Sunday, February 07, 2010

The World’s Authority on Italian Wine

When I first went to Vinitaly in 1984, I arrived with the single-minded energy (and arrogance) that I might just be one of the experts on Italian wine. Upon walking into a guided tasting by the Italian Sommelier Association, I quickly realized that I was nowhere near having any kind of voice of authority. All around me were people who had spent a lifetime in the ranks, learning, honing and refining their knowledge of a very complicated subject.

And so it goes, every time I walk into one of the pavilions at Vinitaly or attend a Gambero Rosso tasting. There are hundreds of folks who know the difference between Cappuccio and Mascalese, or Nebbiolo and Chiavennasca and surely, Prugnolo from Morellino.

This week in NY at the Vino2010 event was also one of those moments. This time, however, there were young and old alike, vying for their place on the ladder of preeminence. Is it any surprise in today’s emotional climate that there are so many people who do believe they are the world expert regarding Italian wine?
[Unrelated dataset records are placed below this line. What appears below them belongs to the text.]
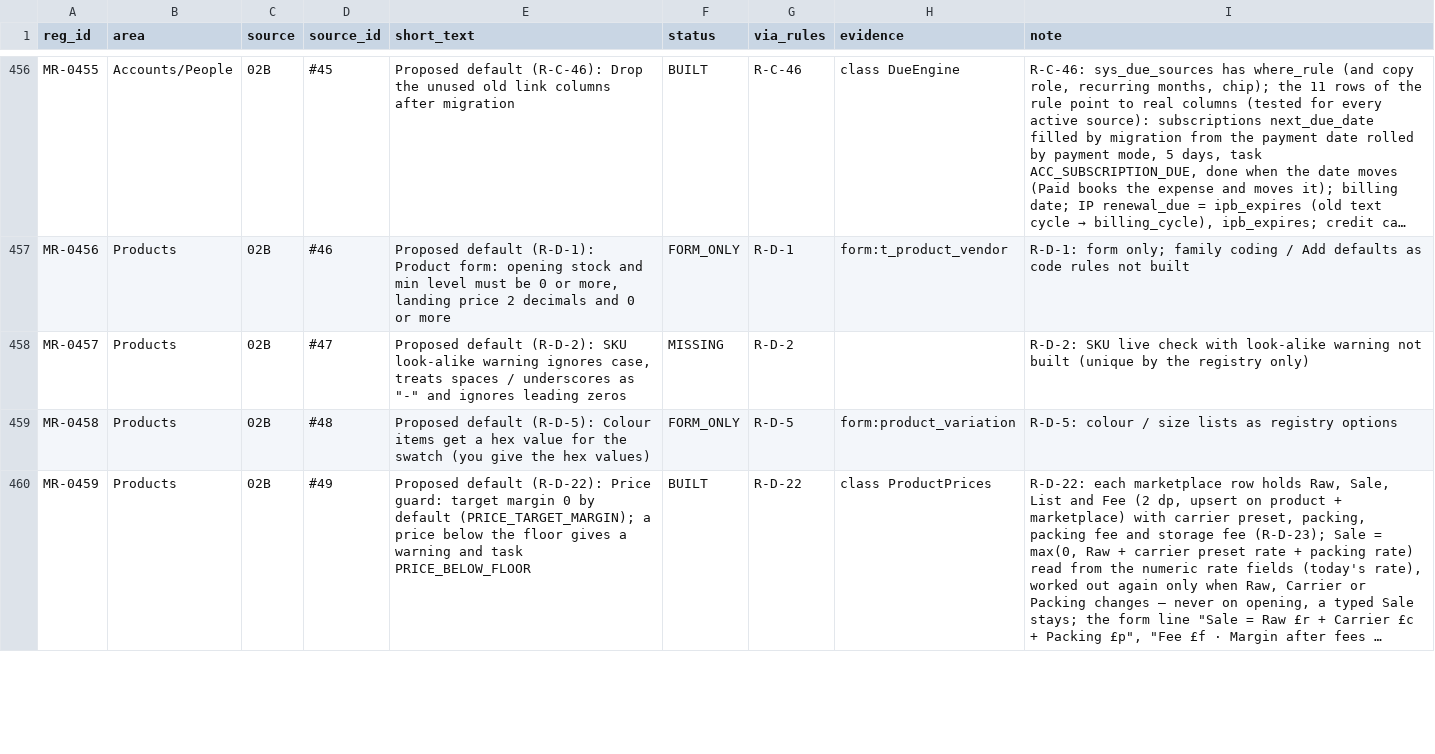
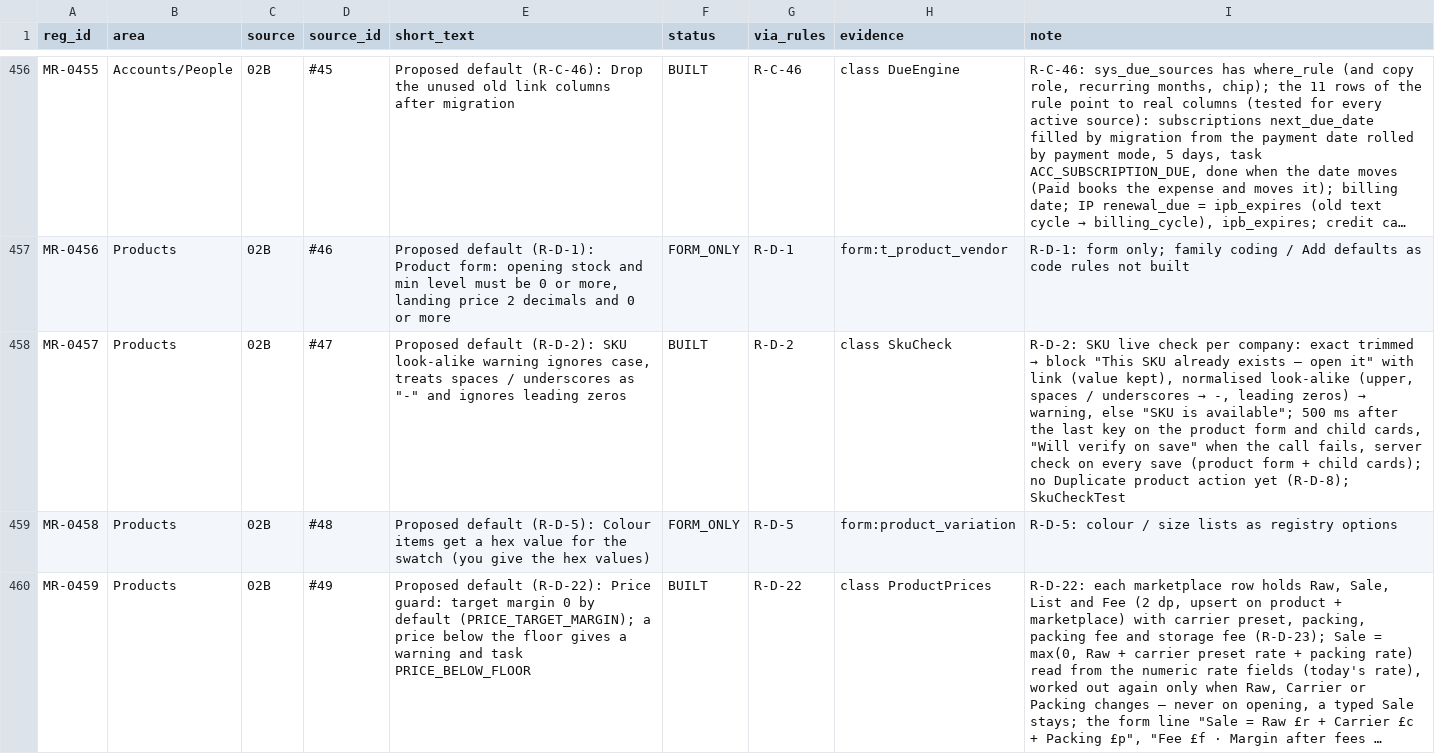
Before and after one commit to aemporio6/moreorderz, a CSV file: audit/REGISTER_AUDIT.csv, drawn as a sheet; only a part is shown, gaps mark what is left out; long unchanged cells end in …; the diff covers the shown part only; the diff names each change by its address in the sheet, - before the commit and + after, or states it on an @@ line.

```diff
--- a/audit/REGISTER_AUDIT.csv
+++ b/audit/REGISTER_AUDIT.csv
-F458 (status): MISSING
+F458 (status): BUILT
-H458 (evidence): (empty)
+H458 (evidence): class SkuCheck
@@ I458 (note): …live check with look-alike warning not built (unique by the registry only) → …live check per company: exact trimmed → block "This SKU already exists – open it" with link (value kept), normalised look-alike (upper, spaces / underscores → -, leading zeros) → warning, else "SKU is available"; 500 ms after the last key on the product form and child cards, "Will verify on save" when the call fails, server check on every save (product form + child cards); no Duplicate product action yet (R-D-8); SkuCheckTest @@
```
Also changed, not shown: 6 edited cells elsewhere in this file, 13 other files.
Chatting with a couple of wine guys who have achieved mastery (MS & MW), we kicked around the question of who might actually be the world’s authority on Italian wine. What would their qualifications be? How old might they be? Male or female? Native speaker or interloper?

There emerged several archetypal candidates. One is my memory of an older gentleman, Franco Tommaso Marchi, the sommelier who led that first tasting at Vinitaly a generation ago. I would read about him in the Civilta del Bere, really the only magazine at the time about Italian wine in English. He had many students and followers and seemed to be highly respected for his working knowledge of Italian wine from a sommelier’s perspective.
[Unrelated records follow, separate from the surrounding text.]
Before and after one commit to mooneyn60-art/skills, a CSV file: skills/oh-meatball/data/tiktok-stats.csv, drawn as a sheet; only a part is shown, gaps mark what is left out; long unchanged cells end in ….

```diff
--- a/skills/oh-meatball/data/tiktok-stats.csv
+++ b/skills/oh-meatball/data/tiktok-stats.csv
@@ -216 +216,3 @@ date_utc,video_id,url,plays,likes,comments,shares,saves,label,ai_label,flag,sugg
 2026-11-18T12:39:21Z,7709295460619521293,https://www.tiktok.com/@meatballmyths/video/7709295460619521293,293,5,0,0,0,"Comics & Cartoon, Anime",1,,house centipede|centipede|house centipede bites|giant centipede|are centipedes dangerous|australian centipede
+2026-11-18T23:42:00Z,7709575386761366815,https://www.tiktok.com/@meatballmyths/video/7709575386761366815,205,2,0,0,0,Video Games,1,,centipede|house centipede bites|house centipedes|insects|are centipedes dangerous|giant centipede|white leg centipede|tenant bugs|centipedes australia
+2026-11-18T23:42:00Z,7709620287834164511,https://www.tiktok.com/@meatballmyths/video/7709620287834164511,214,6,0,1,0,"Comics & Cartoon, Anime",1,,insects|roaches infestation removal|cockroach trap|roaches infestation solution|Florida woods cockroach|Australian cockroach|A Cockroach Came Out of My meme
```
Another candidate might be an educator/consulting winemaker. There are quite a few of them around these days. Someone like an Attilio Scienza might fit that category – published, with a very nice way of understanding the layers of wine from the roots to the finished product. Someone who blends the historical with the practical and provides a path to a finished product. This archetype actually participates in the process and shares in the evolution as well as delving into what came before.
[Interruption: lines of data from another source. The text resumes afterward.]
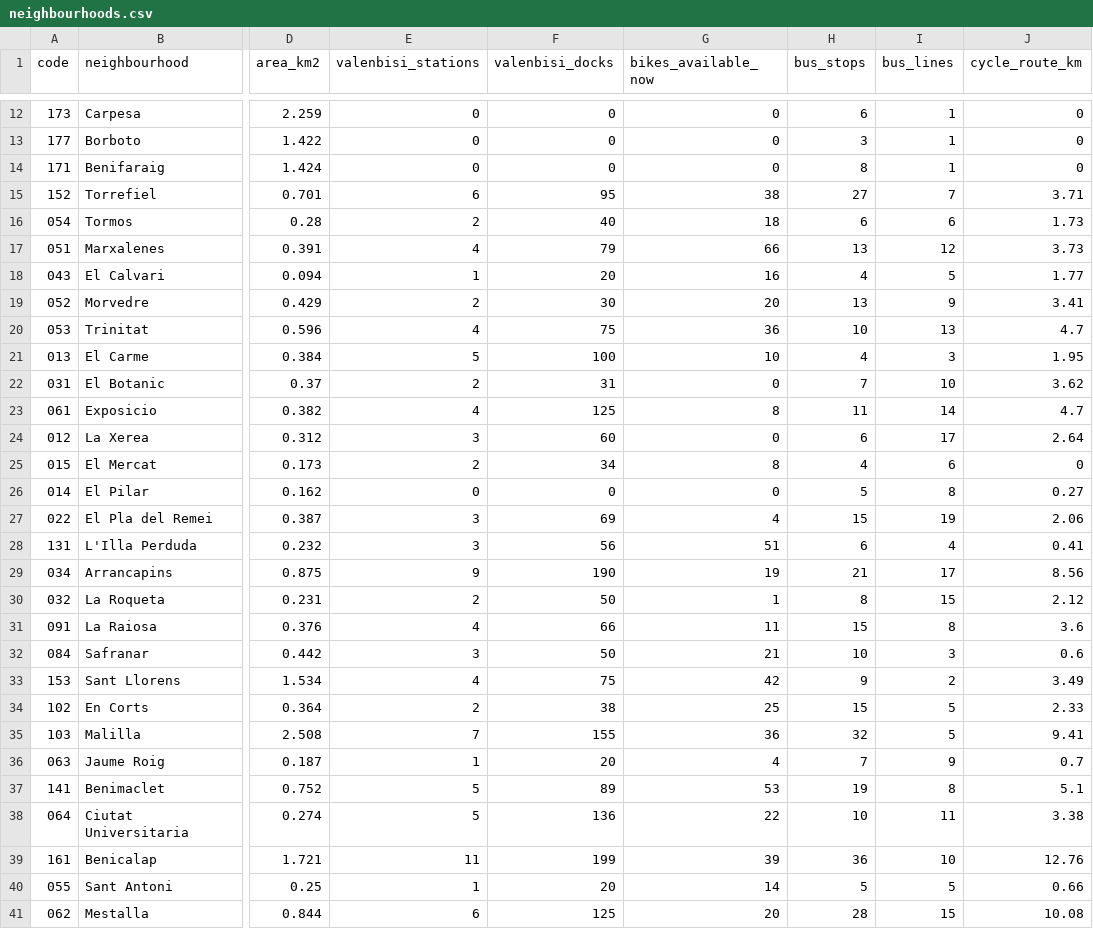
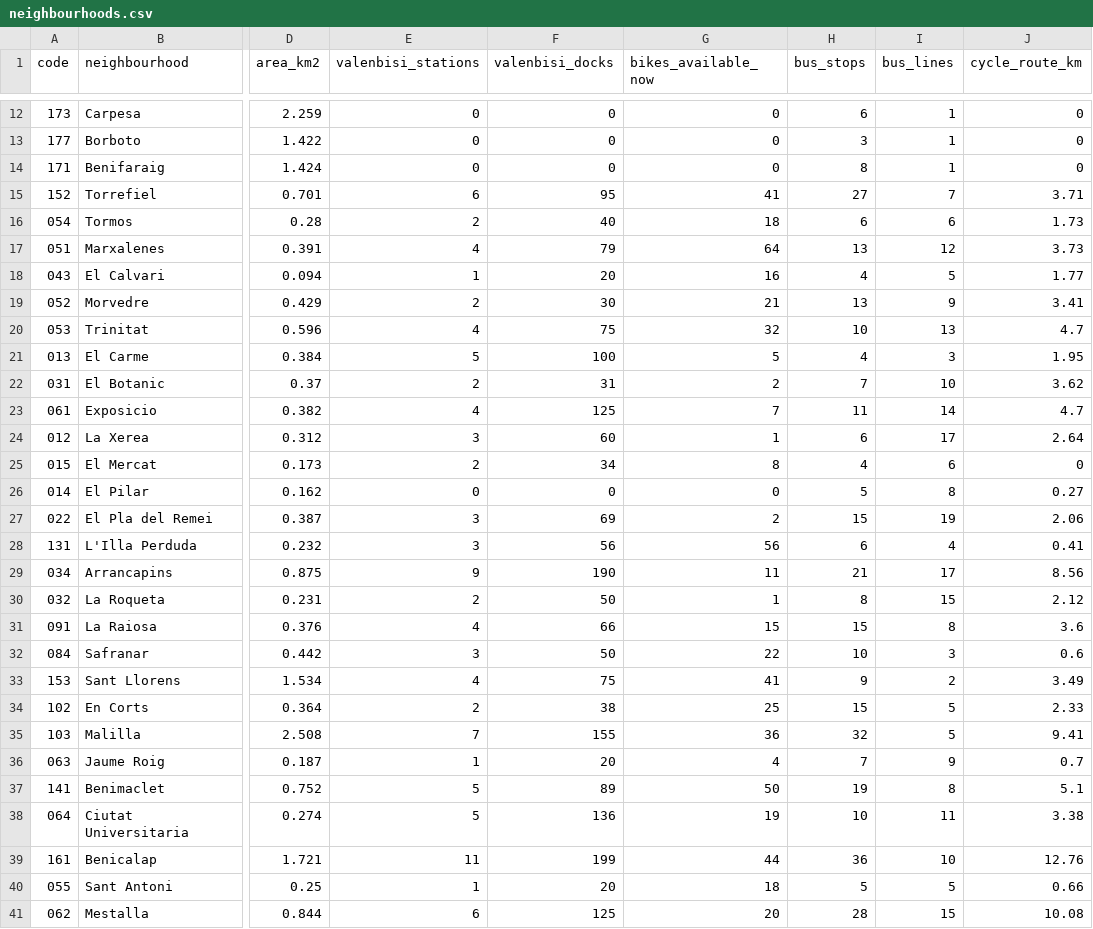
Before and after one commit to Jaimeruizh/valencia-mobility-pulse, a CSV file: kit/neighbourhoods.csv, drawn as a sheet; only a part is shown, gaps mark what is left out; the diff covers the shown part only; the diff names each change by its address in the sheet, - before the commit and + after, or states it on an @@ line.

```diff
--- a/kit/neighbourhoods.csv
+++ b/kit/neighbourhoods.csv
-G15 (bikes_available_now): 38
+G15 (bikes_available_now): 41
-G17 (bikes_available_now): 66
+G17 (bikes_available_now): 64
-G19 (bikes_available_now): 20
+G19 (bikes_available_now): 21
-G20 (bikes_available_now): 36
+G20 (bikes_available_now): 32
-G21 (bikes_available_now): 10
+G21 (bikes_available_now): 5
-G22 (bikes_available_now): 0
+G22 (bikes_available_now): 2
-G23 (bikes_available_now): 8
+G23 (bikes_available_now): 7
-G24 (bikes_available_now): 0
+G24 (bikes_available_now): 1
-G27 (bikes_available_now): 4
+G27 (bikes_available_now): 2
-G28 (bikes_available_now): 51
+G28 (bikes_available_now): 56
-G29 (bikes_available_now): 19
+G29 (bikes_available_now): 11
-G31 (bikes_available_now): 11
+G31 (bikes_available_now): 15
-G32 (bikes_available_now): 21
+G32 (bikes_available_now): 22
-G33 (bikes_available_now): 42
+G33 (bikes_available_now): 41
-G37 (bikes_available_now): 53
+G37 (bikes_available_now): 50
-G38 (bikes_available_now): 22
+G38 (bikes_available_now): 19
-G39 (bikes_available_now): 39
+G39 (bikes_available_now): 44
-G40 (bikes_available_now): 14
+G40 (bikes_available_now): 18
```
Also changed, not shown: 28 edited cells elsewhere in this file, kit/city_history.csv, kit/valenbisi_stations.csv, 7 other files.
The wine evaluator, someone like a Luca Maroni or an Anthony Galloni, seems to exhibit a route for expertise, based upon tasting, evaluating, and ultimately sharing their knowledge and assessment to a large following. They move wine into the hands of many people, they propel the idea of Italian wine forward rapidly. They are influencers.

And what about the Italian wine blogger, someone like a Ziliani or a Parzen? Here we have experts with a command of Italian culture and politics, whether in Italy or back and forth between the old country and the new frontier. There is intellectual capacity and understanding of the scene from the ground up, with the ability to disseminate their passion and their knowledge to a new audience and in a rapidly moving medium.

How about the wine geek? You know the type. This is the person who goes to a tasting and tries all the wines in the room, makes notes about all of them, keeps copious notes, categorizes them and has a photographic memory, able to remember every wine, every perceived nuance and has the ability to pull this up on a moment’s notice, from memory.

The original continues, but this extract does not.